It was a very warm summer day when Jesus and his disciples stopped at the well of Sychar to have a drink of refreshing water. You read about the story in John’s gospel, fourth chapter. It was high noon and very hot. A woman came to draw water and Jesus asked her to draw water for him. This initiated a conversation between a woman who was a Samaritan and Jesus. Samaritans and Jews were hostile to each other. That day Jesus told her things about her that shocked her. Jesus asked her to return to her village and to bring back a crowd with her. “This man told me everything I ever did,” she explained and a large group wanted to meet this Jesus, allegedly from Nazareth.
As the Samaritans, dressed in white to repel heat, made their way through the fields of grain, Jesus told the disciples, “Lift up your eyes to the fields for they are ‘white unto harvest’.” His reference was not to the grain but to the men and women coming to hear what He had to say.
Fields, white unto harvest! Today when fields that are white unto harvest are mentioned, I think of Asia where half the world’s population resides, with it’s Buddhism, Animism, and Hinduism. I think of the Far East where far more than 1.6 billion people follow Mohammed. I think of Africa where paganism often reigns, and Latin America where many know the name Jesus Christ but have no personal relationship with him.
Whoa! Hold steady. Did you happen to think of your neighborhood—where you live? If we’re talking about reaching the unreached, do you have to go to Bible school or get training, take two years raising support, and then cross an ocean to reach the unreached?

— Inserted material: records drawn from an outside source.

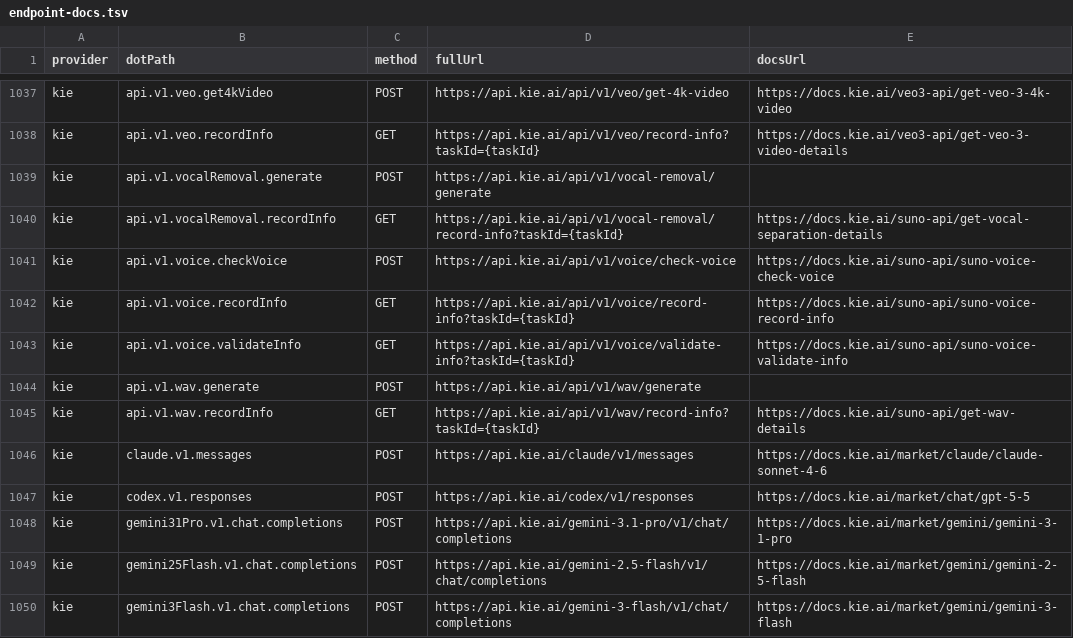
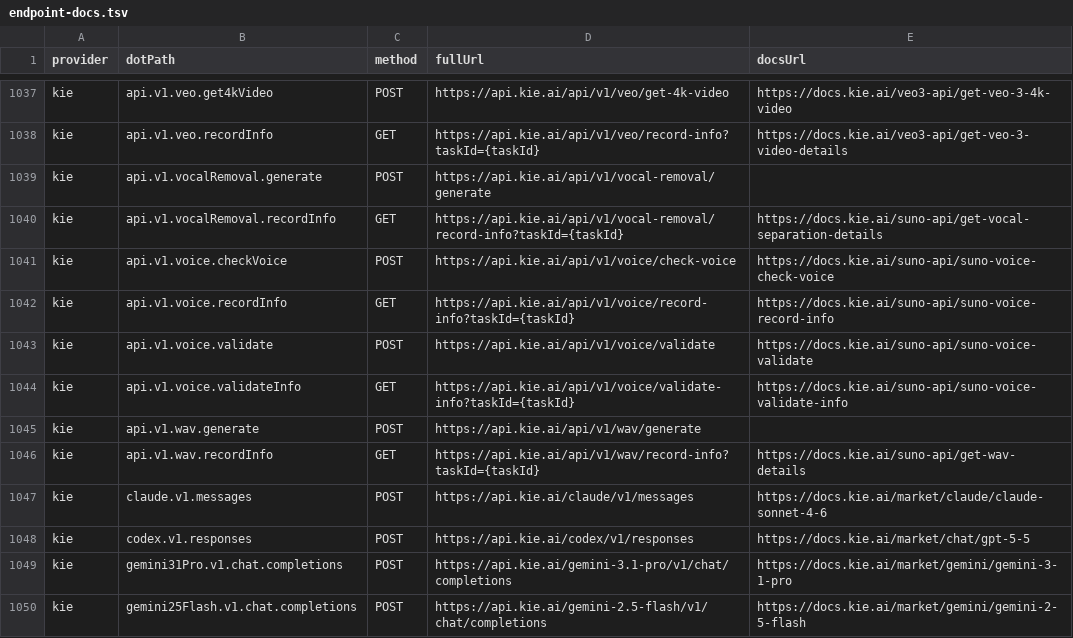
Before and after one commit to justintanner/apicity, a TSV file: scripts/endpoint-docs.tsv, drawn as a sheet; only a part is shown, gaps mark what is left out; the shorter side is filled out with more unchanged rows.

Commit message:
feat(kie): add POST /api/v1/voice/validate (ac-a7mo0r)
Ship Suno custom-voice validation-phrase submit: types, schemas, factory
wiring, PAID_ENDPOINTS gate, endpoint-docs/cost-tiers rows, and a free
bogus-url HAR (deferred reachability; 200 + taskId, no real audio).

```diff
--- a/scripts/endpoint-docs.tsv
+++ b/scripts/endpoint-docs.tsv
@@ -1042,2 +1042,3 @@ kie	api.v1.voice.checkVoice	POST	https://api.kie.ai/api/v1/voice/check-voice	htt
 kie	api.v1.voice.recordInfo	GET	https://api.kie.ai/api/v1/voice/record-info?taskId={taskId}	https://docs.kie.ai/suno-api/suno-voice-record-info
+kie	api.v1.voice.validate	POST	https://api.kie.ai/api/v1/voice/validate	https://docs.kie.ai/suno-api/suno-voice-validate
 kie	api.v1.voice.validateInfo	GET	https://api.kie.ai/api/v1/voice/validate-info?taskId={taskId}	https://docs.kie.ai/suno-api/suno-voice-validate-info
```
Also changed, not shown: scripts/endpoint-cost-tiers.tsv, 10 other files.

I’m thinking of a woman whose story I once told on Guidelines who realized there was a flood of immigrants who had moved into her neighborhood, often as unwelcomed guests who didn’t speak English, who didn’t dress like everyone else, and where not appreciated. She began by reaching out to some of the women, volunteering to help them get their kids in school, providing food and basic essentials, and helping them learn English.
Retired Major Frank Butsko goes into a men’s prison each week and discovered that there were a significant number of Chinese men who had been confined until their visa situation could be straightened out. They spoke little if any English, so Butsko procured some of our Guideline publications in Chinese and began striving to break down the walls of separation.
Finishing the task of reaching the unreached starts where you are—not at some geographic spot on earth thousands of miles away. Shortly before Elisabeth Elliott’s death I stumbled across a recording of an interview I did with her years ago. I said, “Today we have a generation of people who never knew your husband, Jim Elliott. What kind of a man was he?” She replied, “Unlike many today who ask the question, “Who am I?” he asked, “Whose am I?” referring to Paul’s statement to the Corinthians, “You are not your own; you were bought with a price!”
He belonged to Jesus Christ and did His bidding. And when you reach out to your neighbors and friends who need an understanding of who Jesus is, you are helping to finish the unfinished task right where you live.
God may never hold you responsible for not going to Delhi or Beijing or Timbuktu, but He will hold you responsible for not going next door, or into the inner city—a 30-minute drive away, to provide a cup of cold water, a warm jacket, or a Bible that explains the way to heaven.